I’m a huge music fan and I love all kinds of different genres, but I’m not a big Bob Dylan fan.
That sentence will lead to calls for my cancelation (and my mom will probably yell at me), but the truth is that aside from a few of his mainstream hits, which I tend to find pleasing to the ear at first but eventually grow tired of by the two-minute mark - and Jimi Hendrix’s version of the Dylan penned “All Along the Watchtower” - I’ve never really been all that impressed with his arrangements or his lyrics.
I don’t find deep meaning in his words and his poetry doesn’t do anything for me.
“Johnny’s in the basement, mixin’ up the medicine, I’m on the pavement thinkin’ bout the government?”
Maybe it’s a time and a place thing. Maybe I needed to be alive or in my formative years when Dylan put his stamp on the folk and rock worlds. Perhaps if I had been front and center at Newport in 1965, I’d get the significance of him “plugging in.”
But alas, I fail to see what all the fuss is about.
I get that some people love him, and I would never judge anyone’s taste in music because it – like so many things pop culture related – is so subjective. One man’s trash is another man’s treasure, as they say.
And that’s the beauty of music, which moves the world, and for some Dylan is an Earth-shaking force of nature.
There is also no denying the mark he has left on society in general. He is an icon to some, an influence on others, and a man who will forever be revered and celebrated for his contributions.
But I still don’t like him because it’s not the music that turns me off, it’s Dylan himself and how little he has acknowledged his northern Minnesota roots in a positive light over the years. That and the fact that he has never – as far as I know - ever given anything back to area.
The few times he has mentioned the Iron Range, or Duluth (where he was born), it has been less than flattering. I know he referenced the area once in a poem from the 1960s where he described running away from the area multiple times and that a few times in interviews he has described “way up north” as eight months of winter and a couple of hot, sticky summers.
There are also plenty of stories, myths, and legends about the man and why he doesn’t care to dwell on his time in Hibbing, where it is said he was once booed off the high school stage during a talent contest.
That tale usually sets up his backstory of him not liking it here, or, at very least, not fitting in, and why he has been so hush-hush about the place since leaving.
Yet we long for his attention despite his indifference.

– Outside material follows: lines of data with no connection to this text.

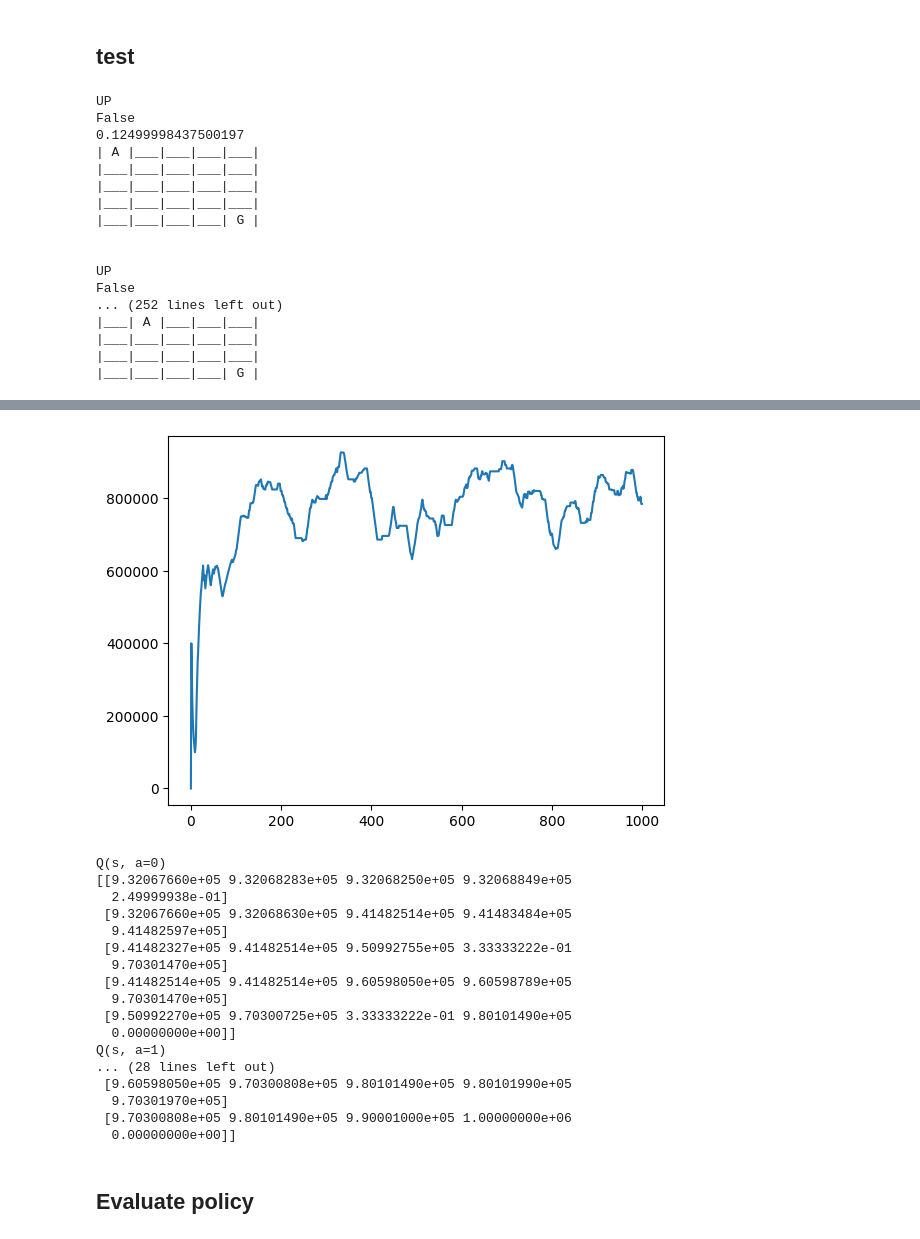
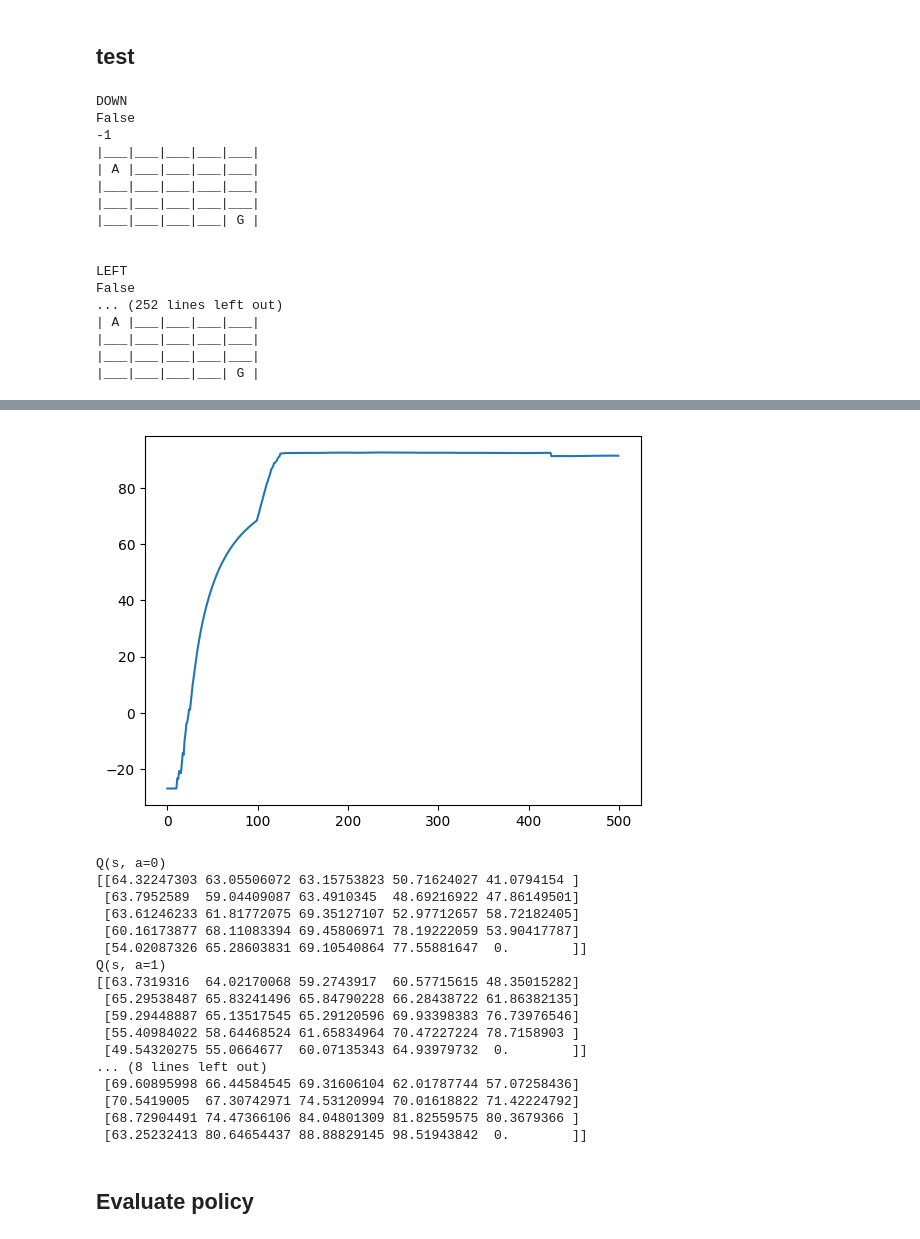
Before and after one commit to neverorfrog/reinforcement-learning, a Jupyter notebook: exercises/p03_qlearning/Qlearning.ipynb, the cells around one changed output, grey strips where cells are left out. Saved outputs shown, nothing was run; the diff lists cells and outputs as text; code cells hidden in the pictures.

```diff
--- a/exercises/p03_qlearning/Qlearning.ipynb
+++ b/exercises/p03_qlearning/Qlearning.ipynb
@@ -189,12 +189,12 @@ def evaluate_q_table(env, q_table, n_episodes=10, render=False):
 # %% [markdown]
 ## Q learning
 # %%
-def q_learning(env, alpha=1.0, gamma=0.99, initial_epsilon=1.0, n_episodes=10000):
+def q_learning(env,n_episodes, alpha=0.1,  gamma=0.99, initial_epsilon=1.0):
     ####### Hyperparameters
     # alpha = learning rate
     # gamma = discount factor
     # initial_epsilon = initial epsilon value
-    # n_episodes = number of episodes
+    # n_episodes = numb er of episodes
     ############# define Q table and initialize to zero
     # Q size = (state_var1_size , ..., state_varN_size, action_size)
     q_table_size = []
@@ -259,7 +259,7 @@ def q_learning(env, alpha=1.0, gamma=0.99, initial_epsilon=1.0, n_episodes=10000
 ## test
 # %%
 #define the env
-env = NonDeterministicGridWorld(5,5, reward_type="dense")
+env = NonDeterministicGridWorld(5,5, reward_type="sparse")
 # %%
 # random exploration
 done = False
@@ -274,26 +274,26 @@ while not done:
             print(reward)
             env.render()
 # %% [output]
-UP
+DOWN
 False
-0.12499998437500197
+-1
+|___|___|___|___|___|
 | A |___|___|___|___|
-|___|___|___|___|___|
 |___|___|___|___|___|
 |___|___|___|___|___|
 |___|___|___|___| G |
 
 
-UP
+LEFT
 False
 ... (252 lines left out)
-|___| A |___|___|___|
+| A |___|___|___|___|
 |___|___|___|___|___|
 |___|___|___|___|___|
 |___|___|___|___| G |
 # %%
 ## Q learning
-q_table = q_learning(env, n_episodes=1000)
+q_table = q_learning(env, n_episodes=500)
 # %% [output]
 Q table size:  [5, 5, 4]
 Received first reward at episode  0
@@ -301,4 +301,4 @@ Training finished in 1000 episodes
-[figure, old version]
+[figure, new version]
 # %%
 #print q values
 for action in range(env.action_space.n):
@@ -306,22 +306,22 @@ for action in range(env.action_space.n):
     print(q_table[:,:,action])
 # %% [output]
 Q(s, a=0)
-[[9.32067660e+05 9.32068283e+05 9.32068250e+05 9.32068849e+05
-  2.49999938e-01]
- [9.32067660e+05 9.32068630e+05 9.41482514e+05 9.41483484e+05
-  9.41482597e+05]
- [9.41482327e+05 9.41482514e+05 9.50992755e+05 3.33333222e-01
-  9.70301470e+05]
- [9.41482514e+05 9.41482514e+05 9.60598050e+05 9.60598789e+05
-  9.70301470e+05]
- [9.50992270e+05 9.70300725e+05 3.33333222e-01 9.80101490e+05
-  0.00000000e+00]]
+[[64.32247303 63.05506072 63.15753823 50.71624027 41.0794154 ]
+ [63.7952589  59.04409087 63.4910345  48.69216922 47.86149501]
+ [63.61246233 61.81772075 69.35127107 52.97712657 58.72182405]
+ [60.16173877 68.11083394 69.45806971 78.19222059 53.90417787]
+ [54.02087326 65.28603831 69.10540864 77.55881647  0.        ]]
 Q(s, a=1)
-... (28 lines left out)
- [9.60598050e+05 9.70300808e+05 9.80101490e+05 9.80101990e+05
-  9.70301970e+05]
- [9.70300808e+05 9.80101490e+05 9.90001000e+05 1.00000000e+06
-  0.00000000e+00]]
+[[63.7319316  64.02170068 59.2743917  60.57715615 48.35015282]
+ [65.29538487 65.83241496 65.84790228 66.28438722 61.86382135]
+ [59.29448887 65.13517545 65.29120596 69.93398383 76.73976546]
+ [55.40984022 58.64468524 61.65834964 70.47227224 78.7158903 ]
+ [49.54320275 55.0664677  60.07135343 64.93979732  0.        ]]
+... (8 lines left out)
+ [69.60895998 66.44584545 69.31606104 62.01787744 57.07258436]
+ [70.5419005  67.30742971 74.53120994 70.01618822 71.42224792]
+ [68.72904491 74.47366106 84.04801309 81.82559575 80.3679366 ]
+ [63.25232413 80.64654437 88.88829145 98.51943842  0.        ]]
 # %% [markdown]
 ## Evaluate policy
 # %% [markdown]
```
Also changed, not shown: parts of 2 cells of this notebook, 20 other files.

Honestly, I don’t understand that at all. I’ve never been able to figure out why, some folks love him so much when he could care less about them. While the times since young Bob took to Highway 61 might be constantly changing, one thing that has remained the same over the past 60 plus years is Mr. Dylan doesn’t seem to want much to do with the city where he spent his youth - Hibbing.
He lived there for 11 years – from 1948 to 1959 – and once he left for the University of Minnesota, he never returned.
That should be the end of his Iron Range story, yet over the years various groups, individuals and business owners have consistently looked for ways to honor, remember, and put Dylan on a pedestal as if he represents the hopes and dreams and aspirations of all Iron Rangers.
Just this week for example, officials from “The Dylan Project,” broke ground on what will eventually be a six-foot monument of the man outside of the Hibbing High School.
Mr. Zimmerman wasn’t at the event and probably won’t ever see or acknowledge the statue, but thousands of people potentially will, and some will walk away feeling good about visiting the hallowed ground where the former resident once roamed.
This isn’t a slight against the people who make up “The Dylan Project.” I’m sure they feel this is a worthy tribute, and perhaps it is. I just think it would mean a whole lot more if Dylan took a moment to finally, after all these years, talk about his time in Hibbing and what it meant to him growing up there.
Better yet, make a positive contribution to the area like helping some of the small school districts afford better musical equipment, or art supplies, or some other tool students could use to tap into their inner creative selves.
Instead, it’s been radio silence aside from a couple of gigs in Duluth, a brief mention here and there and the above-mentioned backstory about that infamous talent show and inference that the cruelness of his school mates might have been the moment Robert Zimmerman turned into Bob Dylan.